Drives to the supermarket just got a whole lot more intense.
In a savage, post-apocalyptic land, Officer Max Rockatansky (Gibson) is the law and runs it his way; whether people like it or not, is strictly their problems. Things got real hot and heavy, however, when a group of nomadic bikers led by the deranged Toecutter (Keays-Byrne) murder his friend and attack his family, forcing Max to unleash revenge the only way he knows best.
You got to hand it to director George Miller because this guy took a budget of only $400,000, used that cash to bring out some sick-ass looking cars, fashion statements, and guns, only to end up grossing nearly over $100,000,000 worldwide and influencing every piece of pop-culture from Saw to Chris Jericho. Yeah, this guy’s got a lot on his plate in terms of love and respect and with good reason, because this film still hits as hard now as it did back in 1979.
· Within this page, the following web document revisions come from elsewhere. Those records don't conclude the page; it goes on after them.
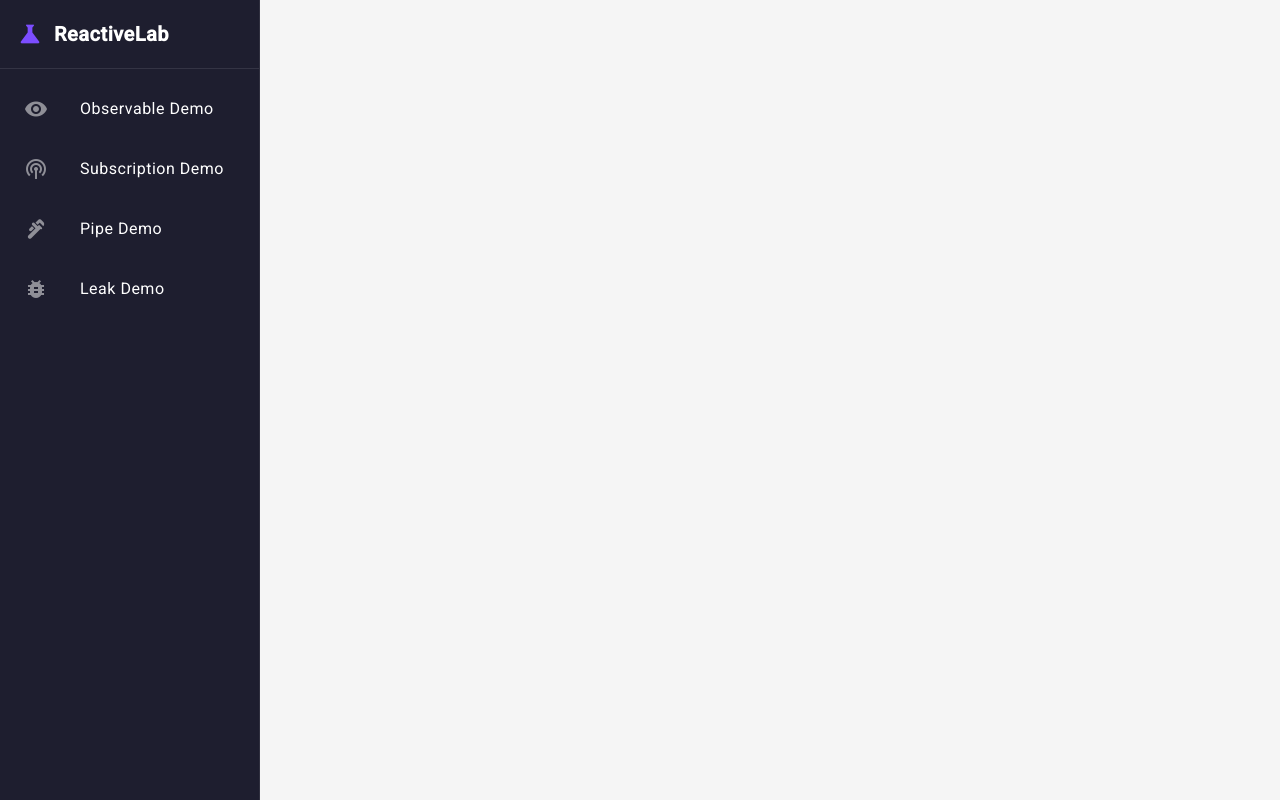
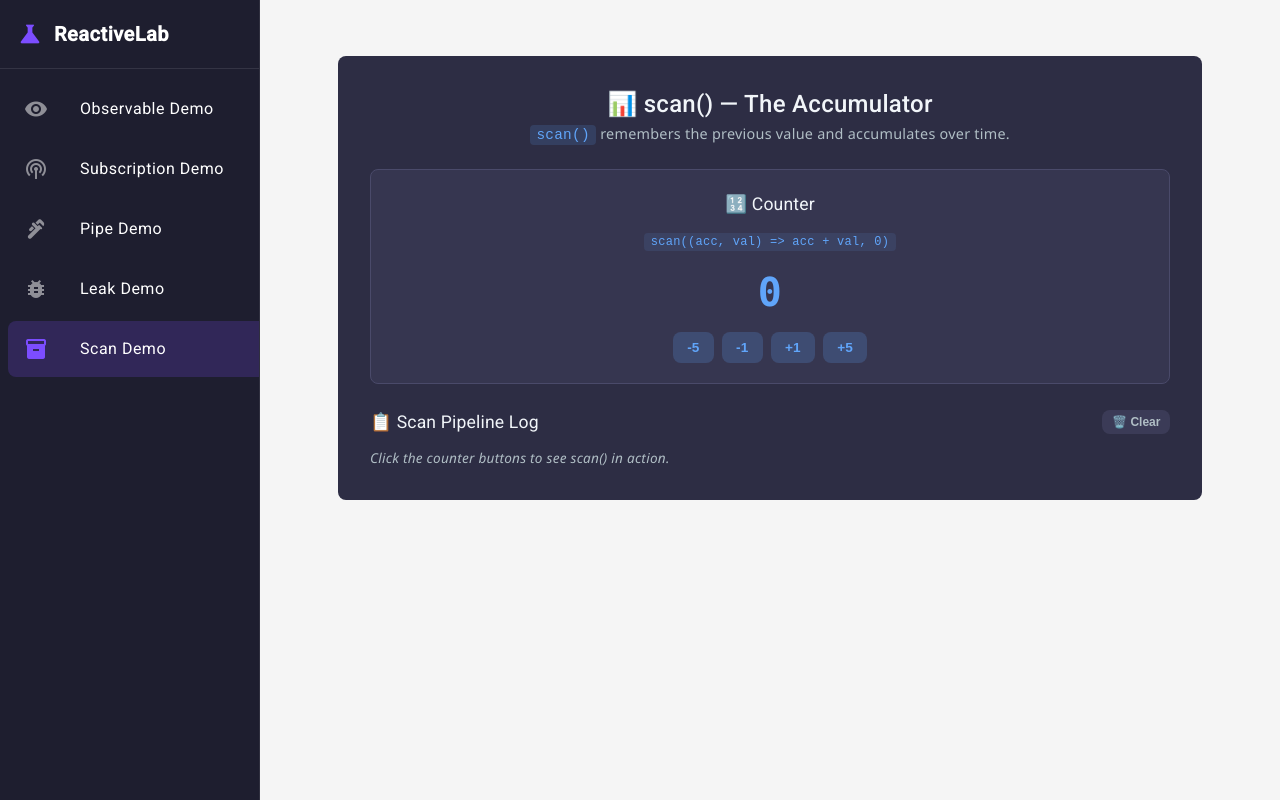
Before and after one commit to DebjaniGh/reactive-lab, an Angular app: page /scan-demo in a window 1280 px wide. Before the commit this address led to /. Built offline with nearby package versions, Linux system fonts and the light colour scheme.

Commit message:
Add scan-demo route with lazy-loaded ScanDemoComponent and navigation item with inventory icon

```diff
--- a/src/app/app.component.ts
+++ b/src/app/app.component.ts
@@ -31,5 +31,10 @@ export class AppComponent {
       label: 'Leak Demo',
       icon: 'bug_report',
     },
+    {
+      path: 'scan-demo',
+      label: 'Scan Demo',
+      icon: 'inventory',
+    },
   ];
 }
--- a/src/app/app.routes.ts
+++ b/src/app/app.routes.ts
@@ -34,4 +34,11 @@ export const routes: Routes = [
         (m) => m.LeakDemoComponent,
       ),
   },
+  {
+    path: 'scan-demo',
+    loadComponent: () =>
+      import('./features/foundations/scan-demo/scan-demo.component').then(
+        (m) => m.ScanDemoComponent,
+      ),
+  },
 ];
--- /dev/null
+++ b/src/app/features/foundations/scan-demo/scan-demo.component.html
@@ -0,0 +1,56 @@
+<!-- scan-demo.component.html -->
+
+<section class="scan-demo">
+  <!-- ① Header -->
+  <header class="scan-demo__header">
+    <h2>📊 scan() — The Accumulator</h2>
+    <p class="scan-demo__subtitle">
+      <code>scan()</code> remembers the previous value and accumulates over
+      time.
+    </p>
+  </header>
+
+  <!-- ② Counter Panel -->
+  <div class="scan-demo__panels">
+    <div class="scan-demo__panel">
+      <h3>🔢 Counter</h3>
+      <p class="scan-demo__panel-desc">
+        <code>scan((acc, val) =&gt; acc + val, 0)</code>
+      </p>
+
+      <div class="scan-demo__counter-display">
+        {{ counterValue }}
+      </div>
+
+      <div class="scan-demo__counter-buttons">
+        <button class="btn btn--counter" (click)="onCounter(-5)">-5</button>
+        <button class="btn btn--counter" (click)="onCounter(-1)">-1</button>
+        <button class="btn btn--counter" (click)="onCounter(1)">+1</button>
+        <button class="btn btn--counter" (click)="onCounter(5)">+5</button>
+      </div>
+    </div>
+  </div>
+
+  <!-- ③ Scan Pipeline Log -->
+  <div class="scan-demo__log">
+    <div class="scan-demo__log-header">
+      <h3>📋 Scan Pipeline Log</h3>
+      <button class="btn btn--clear" (click)="onClearLog()">🗑️ Clear</button>
+    </div>
+
+    @if (log.length === 0) {
+      <p class="scan-demo__empty">
+        Click the counter buttons to see scan() in action.
+      </p>
+    } @else {
+      <ul class="scan-demo__log-list">
+        @for (entry of log; track entry.id) {
+          <li>
+            <span class="scan-demo__log-panel">{{ entry.panel }}</span>
+            {{ entry.message }}
+          </li>
+        }
+      </ul>
+    }
+  </div>
+</section>
--- /dev/null
+++ b/src/app/features/foundations/scan-demo/scan-demo.component.scss
@@ -0,0 +1,185 @@
+// scan-demo.component.scss
+
+// ── Design tokens ──
+$color-counter: #60a5fa;
+$color-surface: #2d2d44;
+$color-surface-alt: #363650;
+$color-text: #f1f5f9;
+$color-muted: #b0bec5;
+$color-border: #4a4a6a;
+$radius: 8px;
+
+// ── Block ──
+.scan-demo {
+  max-width: 800px;
+  margin: 2rem auto;
+  padding: 2rem;
+  background: $color-surface;
+  border-radius: $radius;
+  color: $color-text;
+  font-family: "Segoe UI", system-ui, sans-serif;
+}
+
+// ── Header ──
+.scan-demo__header {
+  margin-bottom: 1.5rem;
+  text-align: center;
+
+  h2 {
+    margin: 0 0 0.25rem;
+    font-size: 1.5rem;
+  }
+}
+
+.scan-demo__subtitle {
+  margin: 0;
+  color: $color-muted;
+  font-size: 0.9rem;
+
+  code {
+    background: rgba($color-counter, 0.15);
+    color: $color-counter;
+    padding: 0.1rem 0.4rem;
+    border-radius: 4px;
+  }
+}
+
+// ── Panels Grid ──
+.scan-demo__panels {
+  display: grid;
+  grid-template-columns: 1fr;
+  gap: 1rem;
+  margin-bottom: 1.5rem;
+}
+
+.scan-demo__panel {
+  background: $color-surface-alt;
+  border: 1px solid $color-border;
+  border-radius: $radius;
+  padding: 1.25rem;
+  display: flex;
+  flex-direction: column;
+  align-items: center;
+  gap: 0.75rem;
+
+  h3 {
+    margin: 0;
+    font-size: 1.1rem;
+  }
+}
+
+.scan-demo__panel-desc {
+  margin: 0;
+
+  code {
+    font-size: 0.75rem;
+    background: rgba($color-counter, 0.1);
+    color: $color-counter;
+    padding: 0.15rem 0.4rem;
+    border-radius: 4px;
+  }
+}
+
+// ── Counter ──
+.scan-demo__counter-display {
+  font-size: 2.5rem;
+  font-weight: 700;
+  color: $color-counter;
+  font-family: "Fira Code", "Consolas", monospace;
+  min-height: 3.5rem;
+  display: flex;
+  align-items: center;
+}
+
+.scan-demo__counter-buttons {
+  display: flex;
+  gap: 0.5rem;
+}
+
+// ── Buttons ──
+.btn {
+  padding: 0.5rem 0.9rem;
+  border: none;
+  border-radius: $radius;
+  font-size: 0.85rem;
+  font-weight: 600;
+  cursor: pointer;
+  transition:
+    opacity 0.2s ease,
+    transform 0.1s ease;
+
+  &:active {
+    transform: scale(0.95);
+  }
+
+  &--counter {
+    background: rgba($color-counter, 0.2);
+    color: $color-counter;
+  }
+
+  &--clear {
+    background: rgba($color-border, 0.5);
+    color: $color-muted;
+    font-size: 0.75rem;
+    padding: 0.3rem 0.6rem;
+  }
+}
+
+// ── Log ──
+.scan-demo__log {
+  h3 {
+    margin: 0;
+    font-size: 1.1rem;
+  }
+}
+
+.scan-demo__log-header {
+  display: flex;
+  justify-content: space-between;
+  align-items: center;
+  margin-bottom: 0.75rem;
+}
+
+.scan-demo__log-list {
+  list-style: none;
+  margin: 0;
+  padding: 0;
+  max-height: 200px;
+  overflow-y: auto;
+
+  li {
+    padding: 0.35rem 0;
+    border-bottom: 1px solid $color-border;
+    font-size: 0.8rem;
+    font-family: "Fira Code", "Consolas", monospace;
+    animation: fadeIn 0.2s ease;
+
+    &:last-child {
+      border-bottom: none;
+    }
+  }
+}
+
+.scan-demo__log-panel {
+  margin-right: 0.4rem;
+}
+
+// ── Empty state ──
+.scan-demo__empty {
+  color: $color-muted;
+  font-style: italic;
+  font-size: 0.85rem;
+  margin: 0;
+}
+
+// ── Animation ──
+@keyframes fadeIn {
+  from {
+    opacity: 0;
+    transform: translateY(4px);
+  }
+  to {
+    opacity: 1;
+    transform: translateY(0);
+  }
+}
--- /dev/null
+++ b/src/app/features/foundations/scan-demo/scan-demo.component.ts
@@ -0,0 +1,92 @@
+// scan-demo.component.ts
+
+import { Component, OnDestroy } from '@angular/core';
+import { CommonModule } from '@angular/common';
+import { Subject, Subscription, scan, tap } from 'rxjs';
+
+// ── Types ──
+
+interface LogEntry {
+  id: number;
+  panel: string;
+  message: string;
+}
+
+// ── Reducer (pure function) ──
+
+function counterReducer(acc: number, val: number): number {
+  return acc + val;
+}
+
+@Component({
+  selector: 'app-scan-demo',
+  standalone: true,
+  imports: [CommonModule],
+  templateUrl: './scan-demo.component.html',
+  styleUrl: './scan-demo.component.scss',
+})
+export class ScanDemoComponent implements OnDestroy {
+  // ① The Subject — entry point for counter events
+  private counter$$ = new Subject<number>();
+
+  // ② Subscription tracker
+  private subs: Subscription[] = [];
+
+  // ③ Public state for template
+  counterValue = 0;
+  log: LogEntry[] = [];
+
+  // ④ Log counter
+  private logCounter = 0;
+
+  constructor() {
+    this.setupCounter();
+  }
+
+  // ── Counter Pipeline ──
+  private setupCounter(): void {
+    const sub = this.counter$$
+      .pipe(
+        // scan() receives each value and accumulates it
+        scan(counterReducer, 0),
+
+        // tap() logs the pipeline step (peek without modifying)
+        tap((acc) => {
+          this.addLog('🔢', `acc + val → new acc: ${acc}`);
+        }),
+      )
+      .subscribe((value) => {
+        // The accumulated value updates the template
+        this.counterValue = value;
+      });
+
+    this.subs.push(sub);
+  }
+
+  // ── Template Actions ──
+
+  onCounter(value: number): void {
+    this.counter$$.next(value);
+  }
+
+  onClearLog(): void {
+    this.log = [];
+    this.logCounter = 0;
+  }
+
+  // ── Helpers ──
+
+  private addLog(panel: string, message: string): void {
+    this.logCounter++;
+    this.log.unshift({
+      id: this.logCounter,
+      panel,
+      message,
+    });
+  }
+
+  ngOnDestroy(): void {
+    this.subs.forEach((s) => s.unsubscribe());
+    this.counter$$.complete();
+  }
+}
```
Also changed, not shown: 1 other file (tests, documents, lock files or other folders).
What’s solid about Miller’s direction is what he does with these car/bike chases. Nowadays we see onslaughts of CGI and special effects tamper with the image of what an automobile accident should look like, so it’s pretty refreshing to see a guy use not one piece of that and get some of the craziest, most realistic-looking accidents ever filmed. There’s a type of kinetic style and energy that Miller brings to this material that makes all of the action scenes that much more amped-up and intense than they probably already are, and it makes the crashes look even better, especially when in the first ten minutes you see one blow up into little, tiny pieces.
Max isn’t mad? He’s happy and romantic?!? Ew!
And when you have a movie where hardly any character drives below 65 mph, then you definitely need to make sure things are moving no matter what.
The way Miller uses the dead center of the Australian desert works too, in that it makes it seem like this flick is taking place in a Western town, where everything just went to shit because of some terrible apocalyptic happening. There’s not a lot of effort and money put into the set designs, but when you have gangs that dress like Judas Priest, sexy-ass cars that you can literally hear and smell a mile away, and have dudes who don’t shave but always look bad-ass, you don’t need to because you’re already set in creating a pretty screwed up and weird place to begin with. Just goes to show you that what you can do with little or no money at all and still make it look like hell on Earth.
Well, hell on Earth with a lot of gasoline and leather.
But despite all of this slick and cool style that Miller gives off, his story seems to falter. There’s nothing really flashy with this story that hasn’t already been done before but what bothered me is where it ends up going. The first act and the last act are both filled with insane amounts of cool action that keeps the flick moving at a brisk, fun pace, but then there was this middle act that just seemed to meander along without anything happening. What’s even worse is we get one of those sappy, happy montages that almost changes the whole mood of the film completely. Maybe Miller wanted to save up on all of his action and violence for the end (you know, for money purposes), but he could have really given me something better in the meantime to hold one’s interest.
How I like to drive. Especially during rush hour.
Let me also not forget to mention that since this is in fact, a straight-up B-movie, there are the usual tendencies that all B-movies seem to go through. Some moments here are so freakin’ campy that it almost feels like the film is doing a self-parody on itself. One sequence in particular was when Max stumbles upon his partner in a hospital bed, being burnt to a crisp. For some reason, Miller thought that this scene needed that extra “oomph” to really gain our attention, so he adds a terribly loud and dramatic score that seems like it came right out of a Hitchcock movie. That wouldn’t have seemed so bad had Miller gone for that type of movie, but for the most part, it doesn’t seem like he is, so of course, some of this plays off as a bit more ridiculous than it probably intended on being.
However, at the center of it all is Mel Gibson; somebody who, despite all of the controversy surrounding his name, is incredibly talented in proving himself to be a total and absolute bad-ass. This isn’t something people knew about him back in the day, but his big-screen debut in Mad Max changed that and it’s no surprise. Max, the character, goes through a whole range of emotions that change up throughout the whole flick and it’s Gibson’s charisma and energy that he puts into this role that really makes it stand out. Sometimes this character can go into the usual conventions, but Gibson just about rises above that and makes this character cool, violent, and also one scary person you do not want to piss off. Gibson’s career as of late seems to be going in and out, but regardless of what happens next for him, we’ll always have this gem of his to remind us of the young up-and-comer that he once was.
That is, before he started drinking and telling cops how he exactly felt about them.
Consensus: Certain cracks here and there in the narrative, but overall, Mad Max still works as a solid, low-budget, B-movie that also has the novelty of featuring a very young, but very compelling Mel Gibson in the titled-role.
8 / 10
Big yellow taxis ain’t got nothin’ on Max.
Photos Courtesy of: Movpins